deliver waves of new hunger and poverty. Yet, for all that damage, we will not even make some
mysterious gain in food safety. If the committee had even looked at the EU policy, Europe has
determined to cut agricultural inputs by targets, claiming it will slow climate change, but without any
evidence of how. The policy does not show food safety as the cause for its further targeted cuts of 50
per cent of pest control products and 20 per cent of fertiliser, and yet parliament has been asked to

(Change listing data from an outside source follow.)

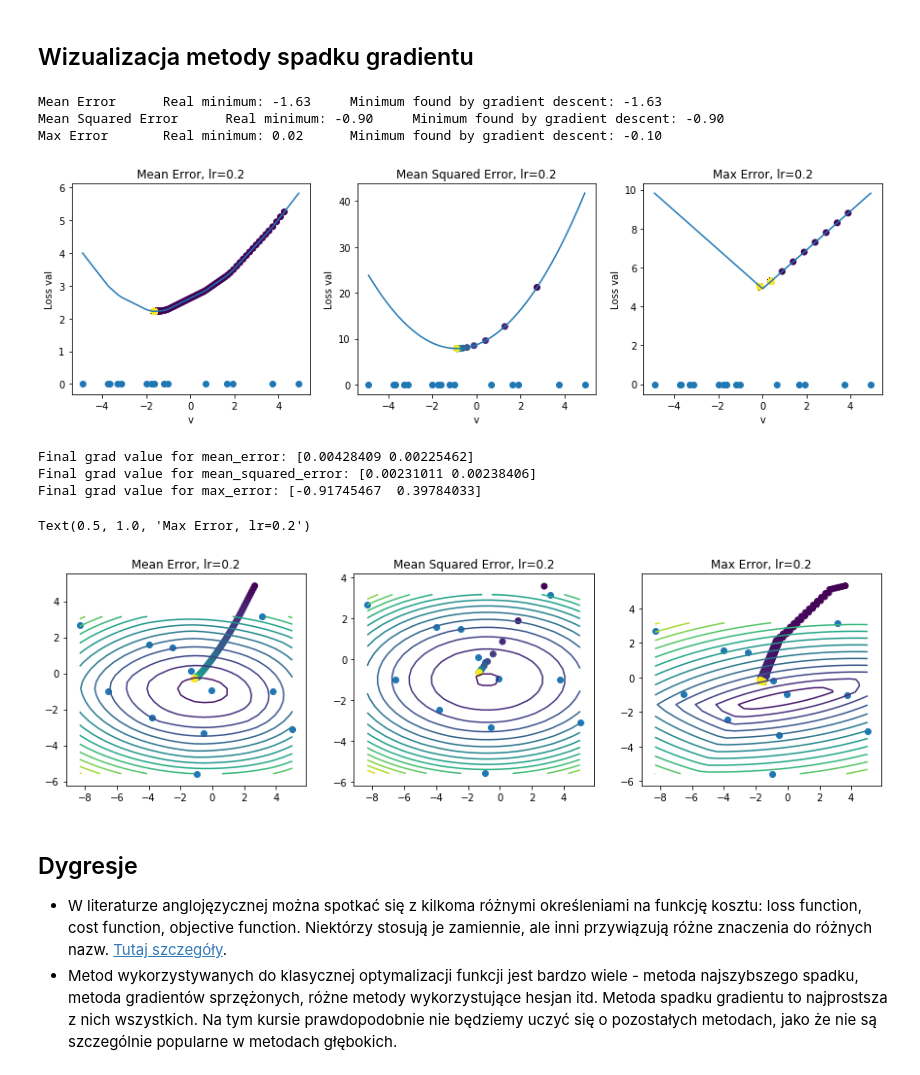
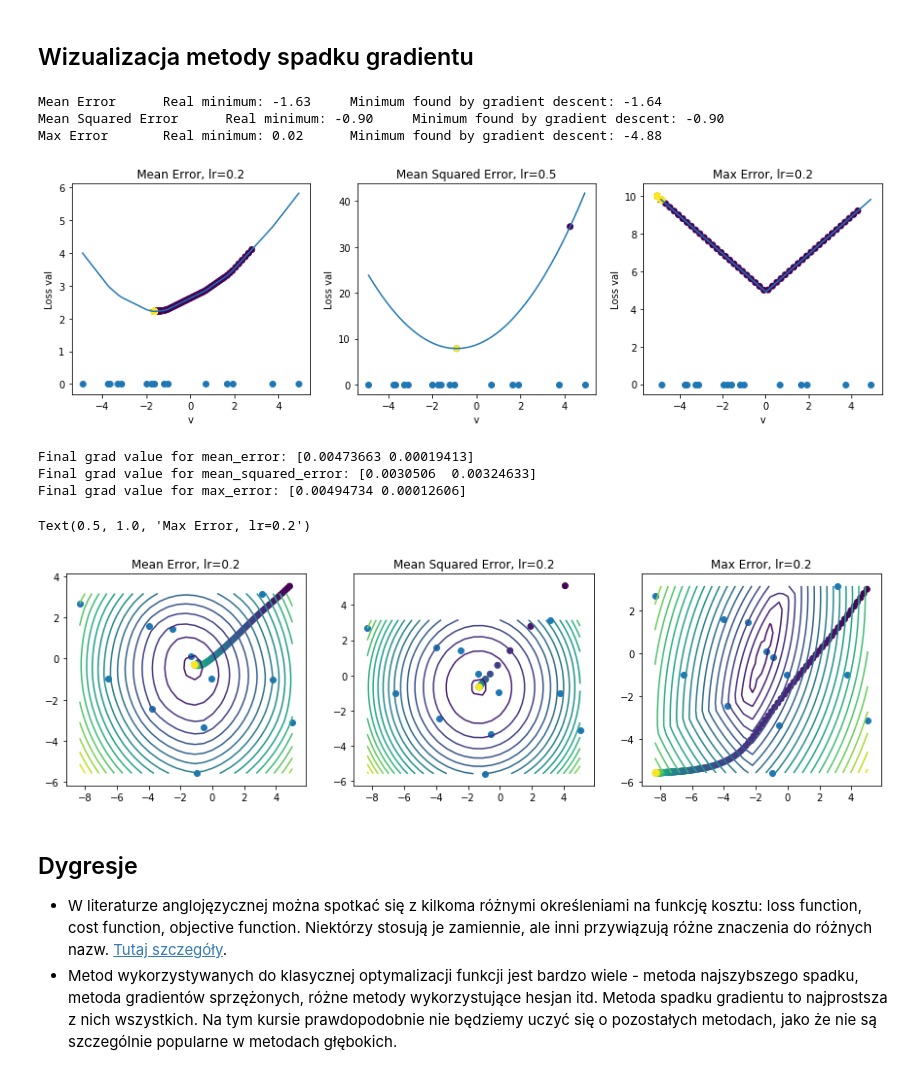
Before and after one commit to darqtom/machine_learning_20-21, a Jupyter notebook: lab/02_funkcje_kosztu.ipynb, the cells around one changed output. Saved outputs shown, nothing was run; the diff lists cells and outputs as text; code cells hidden in the pictures.

```diff
--- a/lab/02_funkcje_kosztu.ipynb
+++ b/lab/02_funkcje_kosztu.ipynb
@@ -114,3 +105,12 @@ def max_error(X, v):
+# %%
+def mean_error(X, v):
+    return np.mean((np.linalg.norm(X - v, axis=1)))
+
+def mean_squared_error(X, v):
+    return np.mean(np.square(np.linalg.norm(X - v, axis=1)))
+
+def max_error(X, v):
+    return np.max(np.linalg.norm(X - v, axis=1))
 # %%
 # Testy do zadania
 checker.check_1_1(mean_error, mean_squared_error, max_error, train_sets)
@@ -158,13 +158,13 @@ Dla każdej funkcji kosztu z poprzedniego zadania zaimplementuj funkcję, która
 * Ma zwrócić punkt (skalar), w którym odpowiednia funkcja kosztu osiąga minimum, posługując się analitycznym wzorem dla sytuacji jednowymiarowej.
 # %%
 def minimize_me(X):
-    ???
+    return np.median(X)
 
 def minimize_mse(X):
-    ???
+    return np.mean(X)
 
 def minimize_max(X):
-    ???
+    return (np.min(X) + np.max(X)) / 2
 # %%
 # Testy do zadania
 checker.check_1_2(minimize_me, minimize_mse, minimize_max, train_set_1d)
@@ -219,3 +210,11 @@ def max_grad(X, v):
+# %%
+def me_grad(X, v):
+    return np.mean((v - X) / np.linalg.norm(X - v, axis=1, keepdims=True), axis=0)
+
+def mse_grad(X, v):
+    return (2 * np.mean(v - X, axis=0))
+def max_grad(X, v):
+    return np.max((v - X) / np.linalg.norm(X - v, axis=1, keepdims=True), axis=0)
 # %%
 # Testy do zadania
 checker.check_1_3(me_grad, mse_grad, max_grad, train_sets)
@@ -240,8 +242,8 @@ def gradient_descent(grad_fn, dataset, learning_rate=0.2, num_steps=100):
     all_v = [current_v]
 
     for step_idx in range(num_steps):
-        grad = ??? # liczenie gradientu
-        current_v = ??? # krok metody gradientu
+        grad = grad_fn(dataset, current_v)
+        current_v = current_v - learning_rate * grad
 
         all_v += [current_v]
         if np.linalg.norm(all_v[-1] - all_v[-2]) < 1e-3:
@@ -267,6 +269,6 @@ fig, ax = plt.subplots(1, 1)
 utils.plot_gradient_steps_1d(
     ax, train_set_1d,
     gradient_descent, mse_grad, mean_squared_error,
-    learning_rate=???, num_steps=10000)
-ax.set_title("1d run, lr=???")
+    learning_rate=0.49, num_steps=10000)
+ax.set_title("1d run, lr=0.5")
 # %% [output]
@@ -281,39 +283,39 @@ final_v = utils.plot_gradient_steps_1d(
     axes[0], train_set_1d,
     gradient_descent, me_grad, mean_error,
     learning_rate=0.2, num_steps=10000)
 axes[0].set_title("Mean Error, lr=0.2")
 print(
     "Mean Error\tReal minimum: {:.2f}\t"
     "Minimum found by gradient descent: {:.2f}".format(
         float(minimize_me(train_set_1d)), float(final_v))
 )
 
 final_v = utils.plot_gradient_steps_1d(
     axes[1], train_set_1d,
     gradient_descent, mse_grad, mean_squared_error,
-    learning_rate=0.2, num_steps=10000)
-axes[1].set_title("Mean Squared Error, lr=0.2")
+    learning_rate=0.5, num_steps=10000)
+axes[1].set_title("Mean Squared Error, lr=0.5")
 print(
     "Mean Squared Error\tReal minimum: {:.2f}\t"
     "Minimum found by gradient descent: {:.2f}".format(
         float(minimize_mse(train_set_1d)), float(final_v))
 )
 
 final_v = utils.plot_gradient_steps_1d(
     axes[2], train_set_1d,
     gradient_descent, max_grad, max_error,
-    learning_rate=0.5, num_steps=10000)
+    learning_rate=0.2, num_steps=10000)
 axes[2].set_title("Max Error, lr=0.2")
 print(
     "Max Error\tReal minimum: {:.2f}\t"
     "Minimum found by gradient descent: {:.2f}".format(
         float(minimize_max(train_set_1d)), float(final_v))
 )
 # %% [output]
-Mean Error      Real minimum: -1.63     Minimum found by gradient descent: -1.63
+Mean Error      Real minimum: -1.63     Minimum found by gradient descent: -1.64
 Mean Squared Error      Real minimum: -0.90     Minimum found by gradient descent: -0.90
-Max Error       Real minimum: 0.02      Minimum found by gradient descent: -0.10
+Max Error       Real minimum: 0.02      Minimum found by gradient descent: -4.88
-[figure, old version]
+[figure, new version]
 # %%
 fig, axes = plt.subplots(1, 3, figsize=(15, 4))
 utils.plot_gradient_steps_2d(
@@ -332,11 +334,11 @@ utils.plot_gradient_steps_2d(
     learning_rate=0.2, num_steps=1000)
 axes[2].set_title("Max Error, lr=0.2")
 # %% [output]
-Final grad value for mean_error: [0.00428409 0.00225462]
-Final grad value for mean_squared_error: [0.00231011 0.00238406]
-Final grad value for max_error: [-0.91745467  0.39784033]
+Final grad value for mean_error: [0.00473663 0.00019413]
+Final grad value for mean_squared_error: [0.0030506  0.00324633]
+Final grad value for max_error: [0.00494734 0.00012606]
 Text(0.5, 1.0, 'Max Error, lr=0.2')
-[figure, old version]
+[figure, new version]
 # %% [markdown]
 ## Dygresje
 * W literaturze anglojęzycznej można spotkać się z kilkoma różnymi określeniami na funkcję kosztu: loss function, cost function, objective function. Niektórzy stosują je zamiennie, ale inni przywiązują różne znaczenia do różnych nazw. [Tutaj szczegóły](https://stats.stackexchange.com/questions/179026/objective-function-cost-function-loss-function-are-they-the-same-thing).
```
Also changed, not shown: parts of 5 cells of this notebook, 2 other files.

automatically ban everything that Europe bans,” said Mr Okisegere. “We hope with this petition that the government will reconsider where agricultural policy should sit, under what circumstances we adopt foreign legislation, when we act in opposition to our own trade and foreign policy positions, and whether it is right to sacrifice our food security and GDP without any impact assessment at all.” The farmers and growers seek a review of the committee recommendations for their impact, arguing there is no merit to bypassing an impact assessment that would certainly have been undertaken to achieve new legislation, but has not been commissioned as part of this recommendation.


“We seek decisions based on science and proven studies, rather than anecdotes, hearsay and
misconstrued policies. It is not enough to be told another region has a different policy and call it food
safety when their policy is about different targets that we have never adopted. We need agricultural
experts to review the EU policy that we are being asked to adopt and a full legislative process to take
place to determine whether this EU policy should be Kenyan policy too. This is a basic first step in
implementing another region’s policies in Kenya,” said Mr Okisegere.
With the Pest Control Produces Board now instructed to review the status of every crop protection
and public health product banned under the EU’s environmental changes, the farmers are also
demanding that the reviews be properly resourced, so that they can be based in science and scientific
studies and not delivered through political pressure without proof or grounds.